Task material: Begin

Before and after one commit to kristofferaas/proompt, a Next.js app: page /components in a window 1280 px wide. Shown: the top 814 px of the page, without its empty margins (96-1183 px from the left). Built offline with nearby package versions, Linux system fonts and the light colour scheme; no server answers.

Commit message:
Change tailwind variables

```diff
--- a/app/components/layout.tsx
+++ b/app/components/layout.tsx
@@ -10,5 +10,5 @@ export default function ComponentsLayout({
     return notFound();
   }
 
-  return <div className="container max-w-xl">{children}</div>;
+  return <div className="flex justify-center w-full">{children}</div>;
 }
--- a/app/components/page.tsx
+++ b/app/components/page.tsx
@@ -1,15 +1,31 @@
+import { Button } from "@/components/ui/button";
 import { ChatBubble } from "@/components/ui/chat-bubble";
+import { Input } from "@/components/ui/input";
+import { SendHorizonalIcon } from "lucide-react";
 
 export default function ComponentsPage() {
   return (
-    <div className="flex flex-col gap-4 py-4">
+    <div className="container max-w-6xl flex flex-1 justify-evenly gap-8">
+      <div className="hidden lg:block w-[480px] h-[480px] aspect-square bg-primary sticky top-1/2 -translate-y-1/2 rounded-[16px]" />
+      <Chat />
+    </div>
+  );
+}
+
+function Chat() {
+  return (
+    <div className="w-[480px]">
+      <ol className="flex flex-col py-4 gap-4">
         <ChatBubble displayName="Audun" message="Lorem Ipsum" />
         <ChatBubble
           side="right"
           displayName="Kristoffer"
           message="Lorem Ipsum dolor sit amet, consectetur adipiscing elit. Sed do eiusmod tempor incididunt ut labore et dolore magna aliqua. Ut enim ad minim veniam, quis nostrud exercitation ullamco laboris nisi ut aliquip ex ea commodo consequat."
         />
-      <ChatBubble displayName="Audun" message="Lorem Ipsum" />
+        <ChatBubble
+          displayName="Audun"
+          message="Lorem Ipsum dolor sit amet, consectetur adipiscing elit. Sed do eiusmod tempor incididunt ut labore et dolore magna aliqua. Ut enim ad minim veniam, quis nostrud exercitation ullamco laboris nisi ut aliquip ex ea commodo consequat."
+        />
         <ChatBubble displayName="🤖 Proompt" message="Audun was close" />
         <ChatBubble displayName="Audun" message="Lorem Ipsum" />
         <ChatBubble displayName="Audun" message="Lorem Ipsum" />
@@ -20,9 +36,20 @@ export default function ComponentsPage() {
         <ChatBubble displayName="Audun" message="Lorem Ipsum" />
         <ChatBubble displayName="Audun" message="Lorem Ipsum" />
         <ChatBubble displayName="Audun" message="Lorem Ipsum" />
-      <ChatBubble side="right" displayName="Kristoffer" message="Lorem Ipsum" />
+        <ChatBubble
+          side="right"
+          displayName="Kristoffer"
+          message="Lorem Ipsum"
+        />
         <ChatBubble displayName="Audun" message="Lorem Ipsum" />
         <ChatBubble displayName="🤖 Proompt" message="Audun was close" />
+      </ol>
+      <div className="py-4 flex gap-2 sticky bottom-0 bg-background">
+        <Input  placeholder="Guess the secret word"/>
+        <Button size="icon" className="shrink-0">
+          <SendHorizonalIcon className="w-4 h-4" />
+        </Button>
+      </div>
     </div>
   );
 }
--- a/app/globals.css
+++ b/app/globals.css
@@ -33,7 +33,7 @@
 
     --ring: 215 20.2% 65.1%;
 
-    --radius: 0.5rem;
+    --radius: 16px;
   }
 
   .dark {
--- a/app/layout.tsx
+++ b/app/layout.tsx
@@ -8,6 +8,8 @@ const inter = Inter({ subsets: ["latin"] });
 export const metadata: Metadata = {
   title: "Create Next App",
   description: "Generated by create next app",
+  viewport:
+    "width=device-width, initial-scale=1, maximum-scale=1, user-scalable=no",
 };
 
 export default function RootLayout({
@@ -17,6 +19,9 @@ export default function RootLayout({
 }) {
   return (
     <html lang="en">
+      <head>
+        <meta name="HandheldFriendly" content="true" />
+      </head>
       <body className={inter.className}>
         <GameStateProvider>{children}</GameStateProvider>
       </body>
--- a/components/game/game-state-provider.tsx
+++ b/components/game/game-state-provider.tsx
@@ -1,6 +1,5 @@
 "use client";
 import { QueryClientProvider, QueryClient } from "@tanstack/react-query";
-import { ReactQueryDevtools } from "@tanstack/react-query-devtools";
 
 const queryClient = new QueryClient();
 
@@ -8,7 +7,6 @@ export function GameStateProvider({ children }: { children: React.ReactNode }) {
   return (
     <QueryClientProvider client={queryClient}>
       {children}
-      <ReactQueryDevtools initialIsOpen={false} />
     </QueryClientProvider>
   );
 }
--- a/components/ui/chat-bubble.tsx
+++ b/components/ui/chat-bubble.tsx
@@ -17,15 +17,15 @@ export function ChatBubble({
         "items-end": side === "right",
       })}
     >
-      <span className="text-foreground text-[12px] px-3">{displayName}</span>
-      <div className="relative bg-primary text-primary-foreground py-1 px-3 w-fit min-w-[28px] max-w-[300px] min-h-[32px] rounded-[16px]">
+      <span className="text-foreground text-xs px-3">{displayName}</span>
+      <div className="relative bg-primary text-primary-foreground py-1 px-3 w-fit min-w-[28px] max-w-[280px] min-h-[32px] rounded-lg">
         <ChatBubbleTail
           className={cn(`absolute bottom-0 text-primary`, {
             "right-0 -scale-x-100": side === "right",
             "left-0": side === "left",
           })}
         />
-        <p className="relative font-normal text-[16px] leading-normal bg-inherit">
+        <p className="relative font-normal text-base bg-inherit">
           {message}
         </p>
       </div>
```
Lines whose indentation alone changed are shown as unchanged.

Task material: End
Task material: Begin

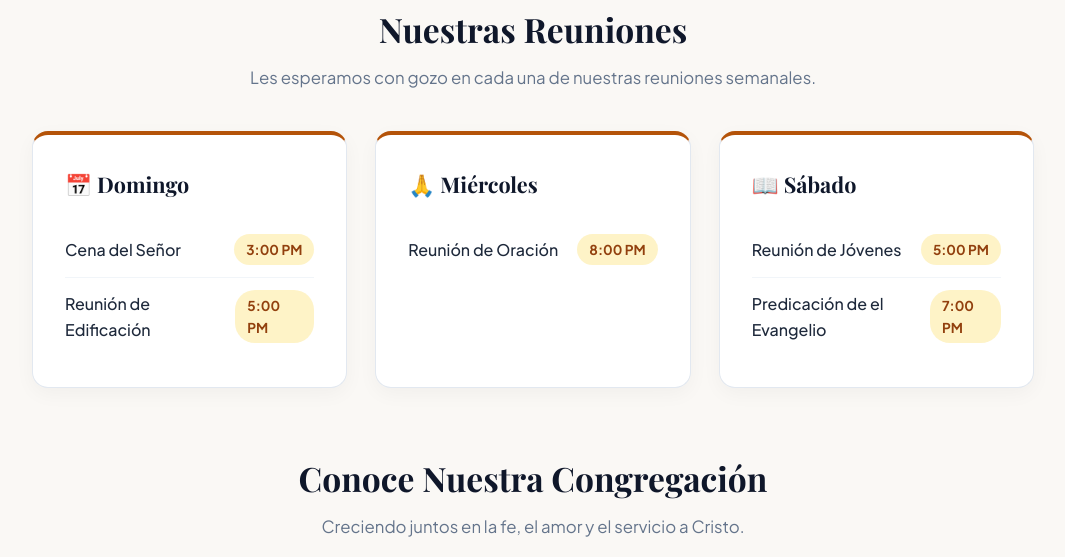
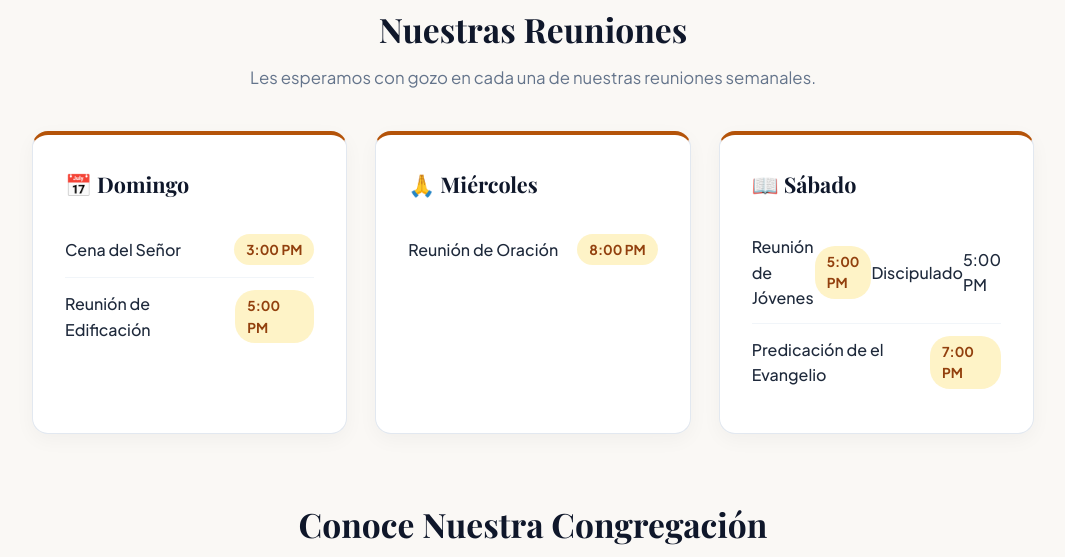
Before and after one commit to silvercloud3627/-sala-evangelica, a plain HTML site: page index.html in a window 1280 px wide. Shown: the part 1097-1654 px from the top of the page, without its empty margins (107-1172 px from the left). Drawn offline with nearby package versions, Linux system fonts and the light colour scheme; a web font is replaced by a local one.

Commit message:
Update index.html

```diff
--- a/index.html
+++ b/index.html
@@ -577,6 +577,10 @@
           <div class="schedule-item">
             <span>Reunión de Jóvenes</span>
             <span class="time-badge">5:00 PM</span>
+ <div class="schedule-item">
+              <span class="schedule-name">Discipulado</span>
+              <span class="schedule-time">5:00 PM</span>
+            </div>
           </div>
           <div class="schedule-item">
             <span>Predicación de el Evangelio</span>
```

Task material: End

— Task item —
Scan the entries for lines with the string "from". Report only how many there are.

— Solution for this exercise —
8